### WORK REQUIRED
Write out all of the records below precisely as given, omitting the images.

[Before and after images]

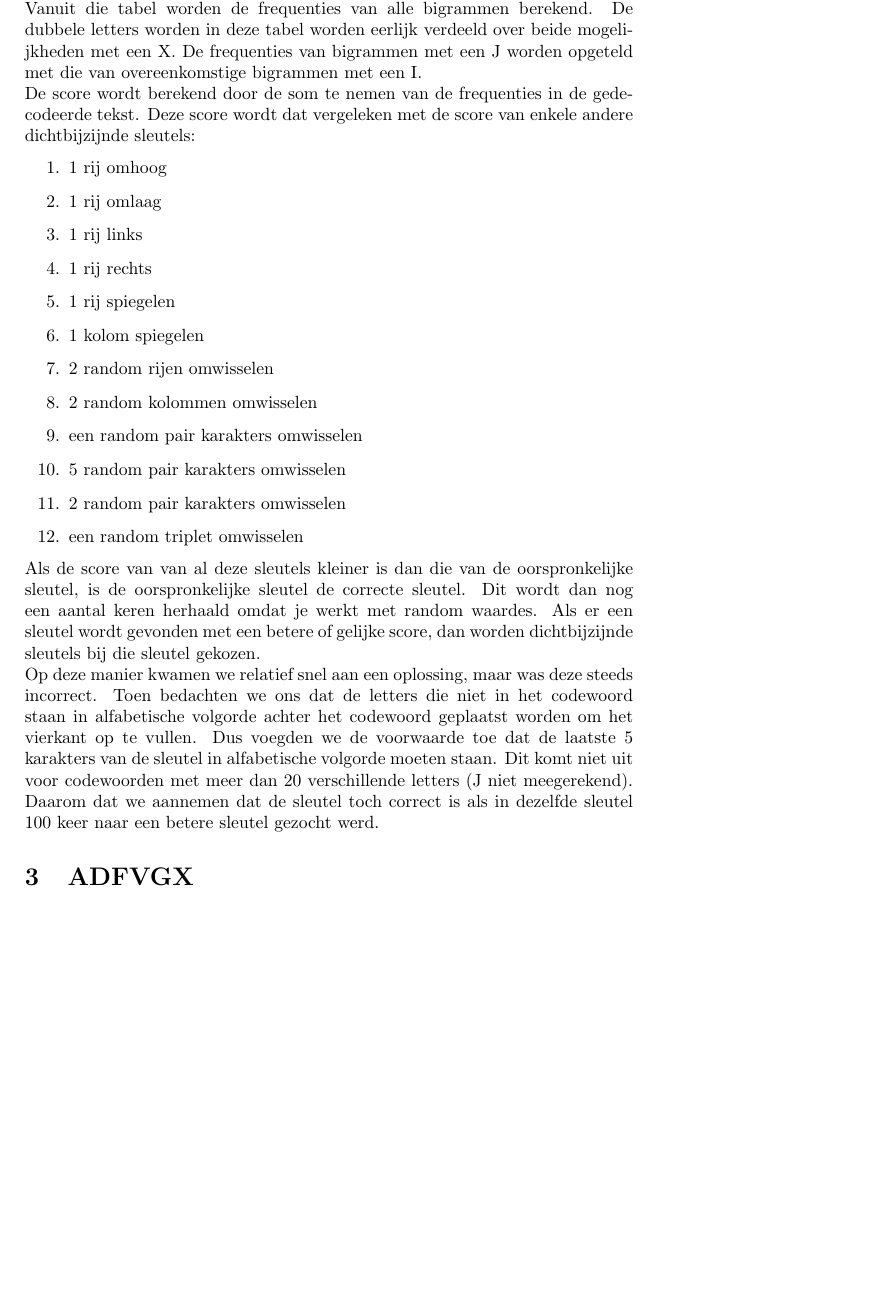
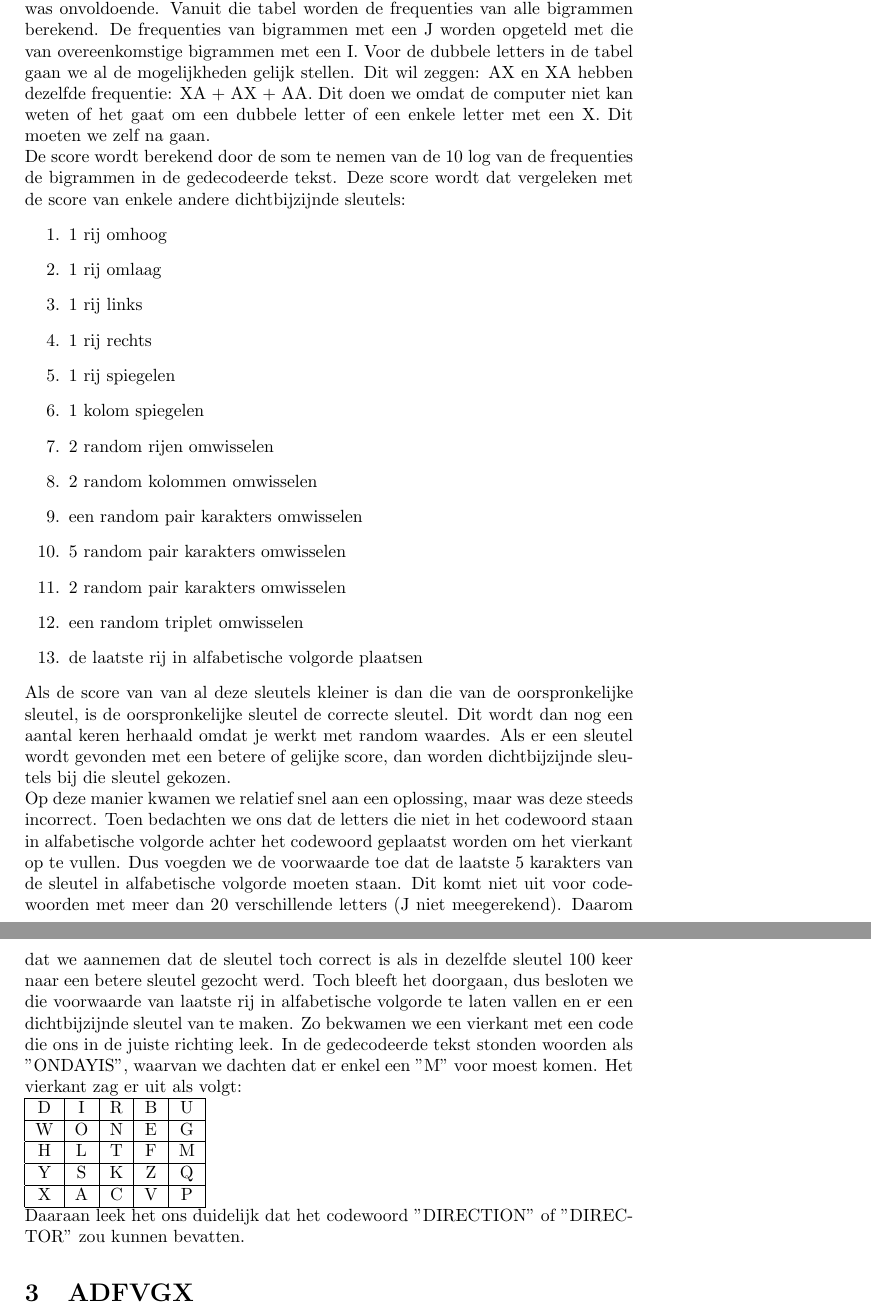
Before and after one commit to cekefun/Cryptography, a LaTeX document (CodeTheorie.tex): part of page 3 of 5 before the commit and two parts of pages 3 and 4 of 5 after it, the two joined at a grey line, cut so that both start at the same text, the shorter picture padded with empty space. Compiled offline with pdfLaTeX.

Commit message:
Update CodeTheorie.tex

```diff
--- a/CodeTheorie.tex
+++ b/CodeTheorie.tex
@@ -62,9 +62,9 @@
 
 	\section{PlayFair}
 	Het is ons niet gelukt om de PlayFair code te kraken.\\
-	We probeerden dit te doen met behulp van de frequentie-analyse van bigrammen. Eerst hebben we een playfair decoder ge\"{i}mplemeteerd. Deze gaat een code nemen en die decoderen volgens een gegeven vierkant. Deze hebben we nodig omdat de tekst te klein is om brute force de frequentie te nemen van elk bigram in de code te vervangen door het bigram met ongeveer gelijke frequentie. Daarom maken we in de start een random vierkant aan als sleutel en decoderen we de code met behulp van deze decoder. Dan wordt op deze gedecodeerde tekst een score geplakt. Deze score wordt berekend aan de hand van de frequentie-analyse gevonden op \\ \url{https://fusiontables.google.com/DataSource?docid=15jK-3WUD-JjQMdwLe-ipwqkUdjvf2JKK-D-s9as}\\
-	Vanuit die tabel worden de frequenties van alle bigrammen berekend. De dubbele letters worden in deze tabel worden eerlijk verdeeld over beide mogelijkheden met een X. De frequenties van bigrammen met een J worden opgeteld met die van overeenkomstige bigrammen met een I.\\
-	De score wordt berekend door de som te nemen van de frequenties in de gedecodeerde tekst.
+	We probeerden dit te doen met behulp van de frequentie-analyse van bigrammen. Eerst hebben we een playfair decoder ge\"{i}mplemeteerd. Deze gaat een code nemen en die decoderen volgens een gegeven vierkant. Deze hebben we nodig omdat de tekst te klein is om brute force de frequentie te nemen van elk bigram in de code te vervangen door het bigram met ongeveer gelijke frequentie. Daarom maken we in de start een random vierkant aan als sleutel en decoderen we de code met behulp van deze decoder. Dan wordt op deze gedecodeerde tekst een score geplakt. Deze score wordt berekend aan de hand van de frequentie-analyse gevonden op \textit{fusiontables}\footnote{\url{https://fusiontables.google.com/DataSource?docid=15jK-3WUD-JjQMdwLe-ipwqkUdjvf2JKK-D-s9as}} We hebben eerst geprobeerd dit te doen met de 30 meest voorkomende bigrammen volgens \textit{practicalcryptography}\footnote{\url{http://practicalcryptography.com/cryptanalysis/letter-frequencies-various-languages/}}, maar dit was onvoldoende.
+	Vanuit die tabel worden de frequenties van alle bigrammen berekend. De frequenties van bigrammen met een J worden opgeteld met die van overeenkomstige bigrammen met een I. Voor de dubbele letters in de tabel gaan we al de mogelijkheden gelijk stellen. Dit wil zeggen: AX en XA hebben dezelfde frequentie: XA + AX + AA. Dit doen we omdat de computer niet kan weten of het gaat om een dubbele letter of een enkele letter met een X. Dit moeten we zelf na gaan.\\
+	De score wordt berekend door de som te nemen van de 10 log van de frequenties de bigrammen in de gedecodeerde tekst.
 	Deze score wordt dat vergeleken met de score van enkele andere dichtbijzijnde sleutels:
 	\begin{enumerate}
 		\item 1 rij omhoog
@@ -79,9 +79,26 @@
 		\item 5 random pair karakters omwisselen
 		\item 2 random pair karakters omwisselen
 		\item een random triplet omwisselen
+		\item de laatste rij in alfabetische volgorde plaatsen
 	\end{enumerate}
 	Als de score van van al deze sleutels kleiner is dan die van de oorspronkelijke sleutel, is de oorspronkelijke sleutel de correcte sleutel. Dit wordt dan nog een aantal keren herhaald omdat je werkt met random waardes. Als er een sleutel wordt gevonden met een betere of gelijke score, dan worden dichtbijzijnde sleutels bij die sleutel gekozen.\\
-	Op deze manier kwamen we relatief snel aan een oplossing, maar was deze steeds incorrect. Toen bedachten we ons dat de letters die niet in het codewoord staan in alfabetische volgorde achter het codewoord geplaatst worden om het vierkant op te vullen. Dus voegden we de voorwaarde toe dat de laatste 5 karakters van de sleutel in alfabetische volgorde moeten staan. Dit komt niet uit voor codewoorden met meer dan 20 verschillende letters (J niet meegerekend). Daarom dat we aannemen dat de sleutel toch correct is als in dezelfde sleutel 100 keer naar een betere sleutel gezocht werd.
+	Op deze manier kwamen we relatief snel aan een oplossing, maar was deze steeds incorrect. Toen bedachten we ons dat de letters die niet in het codewoord staan in alfabetische volgorde achter het codewoord geplaatst worden om het vierkant op te vullen. Dus voegden we de voorwaarde toe dat de laatste 5 karakters van de sleutel in alfabetische volgorde moeten staan. Dit komt niet uit voor codewoorden met meer dan 20 verschillende letters (J niet meegerekend). Daarom dat we aannemen dat de sleutel toch correct is als in dezelfde sleutel 100 keer naar een betere sleutel gezocht werd. Toch bleeft het doorgaan, dus besloten we die voorwaarde van laatste rij in alfabetische volgorde te laten vallen en er een dichtbijzijnde sleutel van te maken. Zo bekwamen we een vierkant met een code die ons in de juiste richting leek. In de gedecodeerde tekst stonden woorden als "ONDAYIS", waarvan we dachten dat er enkel een "M" voor moest komen. Het vierkant zag er uit als volgt:
+	\\
+	\begin{tabular}{|c|c|c|c|c|}
+		\hline
+		D & I & R & B & U \\
+		\hline
+		W & O & N & E & G \\
+		\hline
+		H & L & T & F & M \\
+		\hline
+		Y & S & K & Z & Q \\
+		\hline
+		X & A & C & V & P \\
+		\hline
+	\end{tabular}
+	\\
+	Daaraan leek het ons duidelijk dat het codewoord "DIRECTION" of "DIRECTOR" zou kunnen bevatten.
 	\section{ADFVGX}
 	Het is ons niet gelukt om de ADFVGX code te kraken.\\
 	\section{Enigma}
```
Lines whose indentation alone changed are shown as unchanged.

### OUTPUT FOR THIS EXERCISE
Before and after one commit to cekefun/Cryptography, a LaTeX document (CodeTheorie.tex): part of page 3 of 5 before the commit and two parts of pages 3 and 4 of 5 after it, the two joined at a grey line, cut so that both start at the same text, the shorter picture padded with empty space. Compiled offline with pdfLaTeX.

Commit message:
Update CodeTheorie.tex

```diff
--- a/CodeTheorie.tex
+++ b/CodeTheorie.tex
@@ -62,9 +62,9 @@
 
 	\section{PlayFair}
 	Het is ons niet gelukt om de PlayFair code te kraken.\\
-	We probeerden dit te doen met behulp van de frequentie-analyse van bigrammen. Eerst hebben we een playfair decoder ge\"{i}mplemeteerd. Deze gaat een code nemen en die decoderen volgens een gegeven vierkant. Deze hebben we nodig omdat de tekst te klein is om brute force de frequentie te nemen van elk bigram in de code te vervangen door het bigram met ongeveer gelijke frequentie. Daarom maken we in de start een random vierkant aan als sleutel en decoderen we de code met behulp van deze decoder. Dan wordt op deze gedecodeerde tekst een score geplakt. Deze score wordt berekend aan de hand van de frequentie-analyse gevonden op \\ \url{https://fusiontables.google.com/DataSource?docid=15jK-3WUD-JjQMdwLe-ipwqkUdjvf2JKK-D-s9as}\\
-	Vanuit die tabel worden de frequenties van alle bigrammen berekend. De dubbele letters worden in deze tabel worden eerlijk verdeeld over beide mogelijkheden met een X. De frequenties van bigrammen met een J worden opgeteld met die van overeenkomstige bigrammen met een I.\\
-	De score wordt berekend door de som te nemen van de frequenties in de gedecodeerde tekst.
+	We probeerden dit te doen met behulp van de frequentie-analyse van bigrammen. Eerst hebben we een playfair decoder ge\"{i}mplemeteerd. Deze gaat een code nemen en die decoderen volgens een gegeven vierkant. Deze hebben we nodig omdat de tekst te klein is om brute force de frequentie te nemen van elk bigram in de code te vervangen door het bigram met ongeveer gelijke frequentie. Daarom maken we in de start een random vierkant aan als sleutel en decoderen we de code met behulp van deze decoder. Dan wordt op deze gedecodeerde tekst een score geplakt. Deze score wordt berekend aan de hand van de frequentie-analyse gevonden op \textit{fusiontables}\footnote{\url{https://fusiontables.google.com/DataSource?docid=15jK-3WUD-JjQMdwLe-ipwqkUdjvf2JKK-D-s9as}} We hebben eerst geprobeerd dit te doen met de 30 meest voorkomende bigrammen volgens \textit{practicalcryptography}\footnote{\url{http://practicalcryptography.com/cryptanalysis/letter-frequencies-various-languages/}}, maar dit was onvoldoende.
+	Vanuit die tabel worden de frequenties van alle bigrammen berekend. De frequenties van bigrammen met een J worden opgeteld met die van overeenkomstige bigrammen met een I. Voor de dubbele letters in de tabel gaan we al de mogelijkheden gelijk stellen. Dit wil zeggen: AX en XA hebben dezelfde frequentie: XA + AX + AA. Dit doen we omdat de computer niet kan weten of het gaat om een dubbele letter of een enkele letter met een X. Dit moeten we zelf na gaan.\\
+	De score wordt berekend door de som te nemen van de 10 log van de frequenties de bigrammen in de gedecodeerde tekst.
 	Deze score wordt dat vergeleken met de score van enkele andere dichtbijzijnde sleutels:
 	\begin{enumerate}
 		\item 1 rij omhoog
@@ -79,9 +79,26 @@
 		\item 5 random pair karakters omwisselen
 		\item 2 random pair karakters omwisselen
 		\item een random triplet omwisselen
+		\item de laatste rij in alfabetische volgorde plaatsen
 	\end{enumerate}
 	Als de score van van al deze sleutels kleiner is dan die van de oorspronkelijke sleutel, is de oorspronkelijke sleutel de correcte sleutel. Dit wordt dan nog een aantal keren herhaald omdat je werkt met random waardes. Als er een sleutel wordt gevonden met een betere of gelijke score, dan worden dichtbijzijnde sleutels bij die sleutel gekozen.\\
-	Op deze manier kwamen we relatief snel aan een oplossing, maar was deze steeds incorrect. Toen bedachten we ons dat de letters die niet in het codewoord staan in alfabetische volgorde achter het codewoord geplaatst worden om het vierkant op te vullen. Dus voegden we de voorwaarde toe dat de laatste 5 karakters van de sleutel in alfabetische volgorde moeten staan. Dit komt niet uit voor codewoorden met meer dan 20 verschillende letters (J niet meegerekend). Daarom dat we aannemen dat de sleutel toch correct is als in dezelfde sleutel 100 keer naar een betere sleutel gezocht werd.
+	Op deze manier kwamen we relatief snel aan een oplossing, maar was deze steeds incorrect. Toen bedachten we ons dat de letters die niet in het codewoord staan in alfabetische volgorde achter het codewoord geplaatst worden om het vierkant op te vullen. Dus voegden we de voorwaarde toe dat de laatste 5 karakters van de sleutel in alfabetische volgorde moeten staan. Dit komt niet uit voor codewoorden met meer dan 20 verschillende letters (J niet meegerekend). Daarom dat we aannemen dat de sleutel toch correct is als in dezelfde sleutel 100 keer naar een betere sleutel gezocht werd. Toch bleeft het doorgaan, dus besloten we die voorwaarde van laatste rij in alfabetische volgorde te laten vallen en er een dichtbijzijnde sleutel van te maken. Zo bekwamen we een vierkant met een code die ons in de juiste richting leek. In de gedecodeerde tekst stonden woorden als "ONDAYIS", waarvan we dachten dat er enkel een "M" voor moest komen. Het vierkant zag er uit als volgt:
+	\\
+	\begin{tabular}{|c|c|c|c|c|}
+		\hline
+		D & I & R & B & U \\
+		\hline
+		W & O & N & E & G \\
+		\hline
+		H & L & T & F & M \\
+		\hline
+		Y & S & K & Z & Q \\
+		\hline
+		X & A & C & V & P \\
+		\hline
+	\end{tabular}
+	\\
+	Daaraan leek het ons duidelijk dat het codewoord "DIRECTION" of "DIRECTOR" zou kunnen bevatten.
 	\section{ADFVGX}
 	Het is ons niet gelukt om de ADFVGX code te kraken.\\
 	\section{Enigma}
```
Lines whose indentation alone changed are shown as unchanged.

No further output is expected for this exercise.